Just hours after New Jersey Gov. Chris Christie gave his surprise endorsement to Republican front-runner Donald Trump, Maine Gov. Paul LePage joined in with his support, giving Trump the nod during a radio interview.

"I'll be very honest -- originally I said I'd like to see a governor," LePage, who initially endorsed Christie in the 2016 race, told New England radio host Howie Carr on Friday. "But unfortunately, the American people are not going a governor this year, so I'm gonna endorse Donald Trump."

LePage said he saw a bit of himself in the brash reality television star, and their similarities were what propelled his endorsement.

Friday surprise! Christie endorses Trump

"I was Donald Trump before Donald Trump became popular," said LePage, who has had no shortage of controversial comments during his tenure as Maine's Republican chief executive. "So I think I should support him since we're one of the same cloth."

Earlier on Friday, Christie, once a rival to for the GOP nomination and a vocal Trump critic, backed the New York businessman as "the best person to beat Hillary Clinton in November."

Christie, who dropped out of the White House race after a poor showing in New Hampshire's primary earlier this month, added that Trump was a "strong and resolute leader."

At his press conference Friday, Trump told reporters that "generally speaking I'm not big on endorsements." But of the New Jersey Republican's support, Trump said, "This was an endorsement that really meant a lot."

Whether he likes them or not, Trump also racked up his first congressional endorsements this week. New York Republican Rep. Chris Collins and California Rep. Duncan Hunter threw their weight behind the billionaire.

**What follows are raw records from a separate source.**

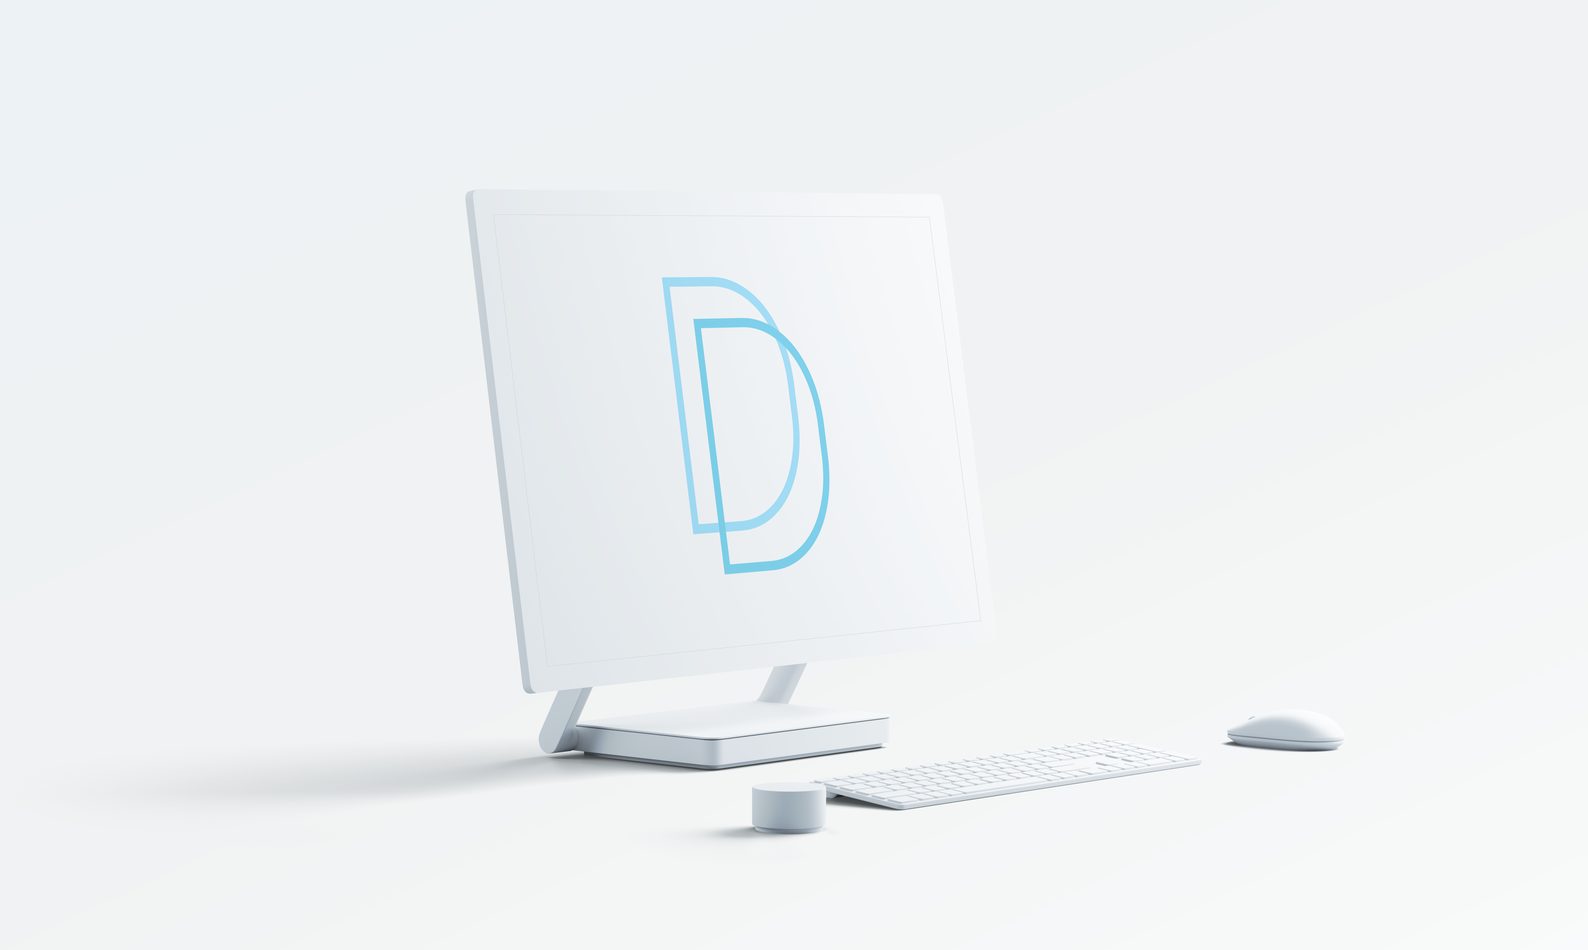
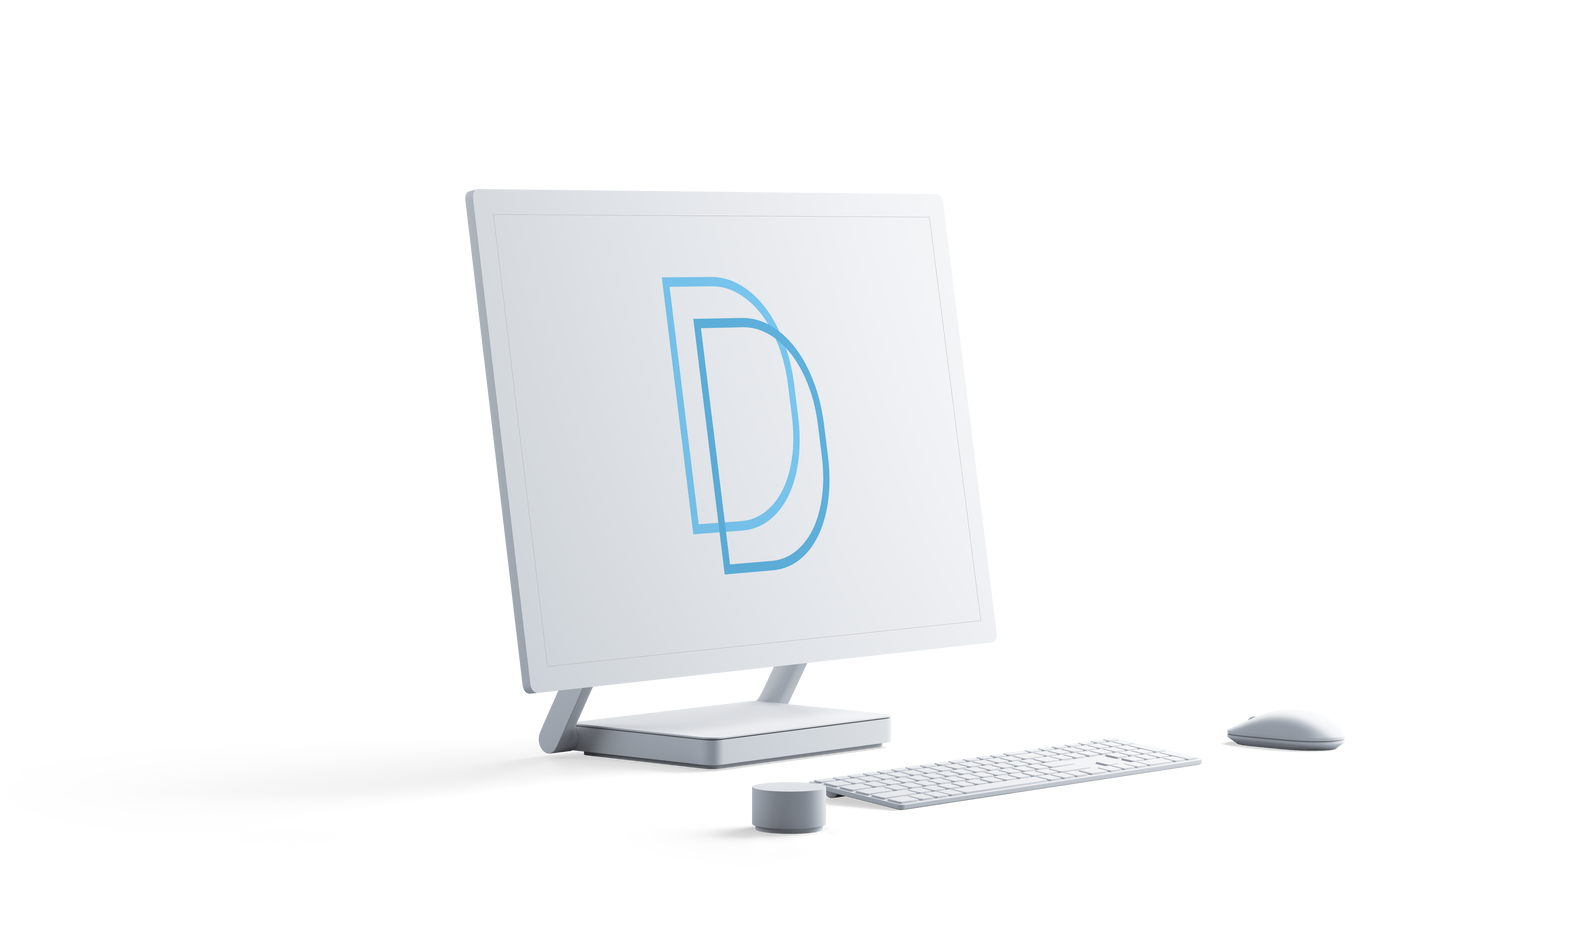
Update images, add spoilerblock

diff --git a/css/main.css b/css/main.css
@@ -59,7 +59,7 @@ p{
 	opacity: 0.3;
 	letter-spacing: 0px;
 	font-weight: 300px;
-	line-height: 25px; 
+	line-height: 25px;
 }
 a {
   color: inherit; /* blue colors for links too */
@@ -71,7 +71,7 @@ a {
   -webkit-animation: opacity-fade-03 1s ease-in-out 1 normal;
   -moz-animation: opacity-fade-03 1s ease-in-out 1 normal;
   -o-animation: opacity-fade-03 1s ease-in-out 1 normal;
-  animation: opacity-fade-03 1s ease-in-out 1 normal; 
+  animation: opacity-fade-03 1s ease-in-out 1 normal;
 }
 @keyframes opacity-fade-03 {
   0% {
@@ -79,13 +79,13 @@ a {
   }
   100% {
   	opacity: 0.3;
-  } 
+  }
 }
 .animate-opacity-fade-1 {
   -webkit-animation: opacity-fade-1 2s ease-in-out 1 normal;
   -moz-animation: opacity-fade-1 2s ease-in-out 1 normal;
   -o-animation: opacity-fade-1 2s ease-in-out 1 normal;
-  animation: opacity-fade-1 2s ease-in-out 1 normal; 
+  animation: opacity-fade-1 2s ease-in-out 1 normal;
 }
 @keyframes opacity-fade-1 {
   0% {
@@ -96,7 +96,7 @@ a {
   }
   100% {
   	opacity: 1.0;
-  } 
+  }
 }
 
 /*.delay-100 { animation-delay: 100ms; }
@@ -246,7 +246,7 @@ path.signiture {
 	/*padding-top: 500px;*/
 	fill: transparent;
 	stroke: #FF5216;
-	stroke-width: 2; 
+	stroke-width: 2;
 	stroke-dasharray: 2000;
 	stroke-dashoffset: 2000;
 	animation: draw 2s ease-in-out forwards;
@@ -331,14 +331,21 @@ a.project-card:hover{
   background-size: cover;
 }
 .decompressay-img{
-	background: url(../img/decompressay_thumb-min.png) no-repeat center center;
+	background: #EFF2F7 url(../img/decompressay_thumb-min.png) no-repeat center center;
 	-webkit-background-size: cover;
   -moz-background-size: cover;
   -o-background-size: cover;
   background-size: cover;
 }
 .phonology-img{
-	background: url(../img/phonology_thumb-min.png) no-repeat center center;
+	background: #EFF2F7 url(../img/phonology_thumb-min.png) no-repeat center center;
+	-webkit-background-size: cover;
+  -moz-background-size: cover;
+  -o-background-size: cover;
+  background-size: cover;
+}
+.spoilerblock-img{
+	background: #EFF2F7 url(../img/spoilerblock_thumb-min.png) no-repeat center center;
 	-webkit-background-size: cover;
   -moz-background-size: cover;
   -o-background-size: cover;

diff --git a/index.html b/index.html
@@ -102,12 +102,27 @@
 							<div class="project-card_content">
 								<h4>Developer</h4>
 								<h2>Phonology.io</h2>
-								<p>Easily memorize any phone number. For the few essential contacts you need, remember phrases instead.</p>
+								<p>Easily memorize any phone number.
+								For the few essential contacts you need, remember phrases instead.</p>
 							</div>
 						</a>
 					</div>
 
-					<div class="col-md-6 col-md-offset-3 padding-0">
+					<div class="col-md-6 padding-0">
+						<a class="project-card" href="https://chrome.google.com/webstore/detail/crunchyroll-spoilerblock/dbbnpojimocppbphbifbgoamnbogoajn" target="_blank">
+							<div class="project-card_thumb spoilerblock-img">
+							</div>
+							<div class="project-card_content">
+								<h4>Developer</h4>
+								<h2>Browser Spoilerblock</h2>
+								<p>Hide thumbnails and titles of content.
+									Find your episodes with your eyes open. Now available for Google Chrome on Crunchyroll.com.</p>
+							</div>
+						</a>
+					</div>
+
+					<!--  col-md-offset-3 -->
+					<div class="col-md-6 padding-0">
 						<div class="overlay center-flex">
 							<h3>coming soon</h3>
 						</div>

The endorsements come at a crucial time for the White House hopefuls. In just a few days time, voters will cast their ballots across 13 states and one American territory in the Super Tuesday nominating contests, which represent a sizable chunk of delegates needed to secure the GOP nomination.